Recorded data
┄┄┄┄┄┄┄┄┄┄
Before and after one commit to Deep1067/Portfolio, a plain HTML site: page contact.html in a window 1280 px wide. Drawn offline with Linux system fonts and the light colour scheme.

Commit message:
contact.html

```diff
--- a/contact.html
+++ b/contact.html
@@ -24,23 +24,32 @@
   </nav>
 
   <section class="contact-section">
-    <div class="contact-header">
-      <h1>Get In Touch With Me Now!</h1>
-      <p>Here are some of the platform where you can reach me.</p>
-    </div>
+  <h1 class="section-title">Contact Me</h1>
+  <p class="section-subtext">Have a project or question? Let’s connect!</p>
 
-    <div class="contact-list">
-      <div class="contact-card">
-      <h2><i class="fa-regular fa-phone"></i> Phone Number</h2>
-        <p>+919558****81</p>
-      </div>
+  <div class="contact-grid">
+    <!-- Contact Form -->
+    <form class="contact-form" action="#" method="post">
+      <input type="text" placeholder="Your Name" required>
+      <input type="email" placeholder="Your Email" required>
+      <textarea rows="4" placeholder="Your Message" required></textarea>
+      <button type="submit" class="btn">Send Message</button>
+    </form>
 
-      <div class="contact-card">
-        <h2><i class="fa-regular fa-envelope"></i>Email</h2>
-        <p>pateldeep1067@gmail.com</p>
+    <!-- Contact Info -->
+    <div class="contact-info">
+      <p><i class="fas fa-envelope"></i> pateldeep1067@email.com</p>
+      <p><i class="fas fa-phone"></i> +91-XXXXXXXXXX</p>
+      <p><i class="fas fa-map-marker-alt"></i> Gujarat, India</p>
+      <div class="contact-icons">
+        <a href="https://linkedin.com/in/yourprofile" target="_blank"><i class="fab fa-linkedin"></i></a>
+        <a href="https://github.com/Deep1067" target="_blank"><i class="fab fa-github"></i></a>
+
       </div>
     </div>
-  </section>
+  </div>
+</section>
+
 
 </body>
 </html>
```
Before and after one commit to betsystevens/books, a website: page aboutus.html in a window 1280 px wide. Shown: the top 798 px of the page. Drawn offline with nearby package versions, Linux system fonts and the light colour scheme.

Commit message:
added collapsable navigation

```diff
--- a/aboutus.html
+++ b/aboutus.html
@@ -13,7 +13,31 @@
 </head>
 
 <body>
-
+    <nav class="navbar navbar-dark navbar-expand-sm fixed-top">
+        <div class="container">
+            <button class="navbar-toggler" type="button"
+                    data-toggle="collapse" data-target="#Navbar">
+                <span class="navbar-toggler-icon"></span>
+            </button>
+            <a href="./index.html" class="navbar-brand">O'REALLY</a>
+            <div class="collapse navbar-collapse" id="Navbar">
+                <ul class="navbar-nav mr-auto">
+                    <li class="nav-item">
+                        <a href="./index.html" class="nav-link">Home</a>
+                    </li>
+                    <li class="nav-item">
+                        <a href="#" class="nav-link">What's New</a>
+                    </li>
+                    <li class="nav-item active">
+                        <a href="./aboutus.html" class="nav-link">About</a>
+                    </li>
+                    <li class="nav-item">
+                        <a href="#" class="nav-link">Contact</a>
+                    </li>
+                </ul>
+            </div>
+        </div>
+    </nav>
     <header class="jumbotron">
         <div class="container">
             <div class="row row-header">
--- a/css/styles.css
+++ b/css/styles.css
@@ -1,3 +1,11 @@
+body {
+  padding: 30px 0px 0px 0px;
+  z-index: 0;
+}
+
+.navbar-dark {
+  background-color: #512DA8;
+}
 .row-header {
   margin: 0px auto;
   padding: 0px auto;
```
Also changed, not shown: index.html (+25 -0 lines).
┄┄┄┄┄┄┄┄┄┄
In the entries above, locate every line with the word "section" and copy it.

■ Your solution ■
   <section class="contact-section">
+  <h1 class="section-title">Contact Me</h1>
+  <p class="section-subtext">Have a project or question? Let’s connect!</p>
-  </section>
+</section>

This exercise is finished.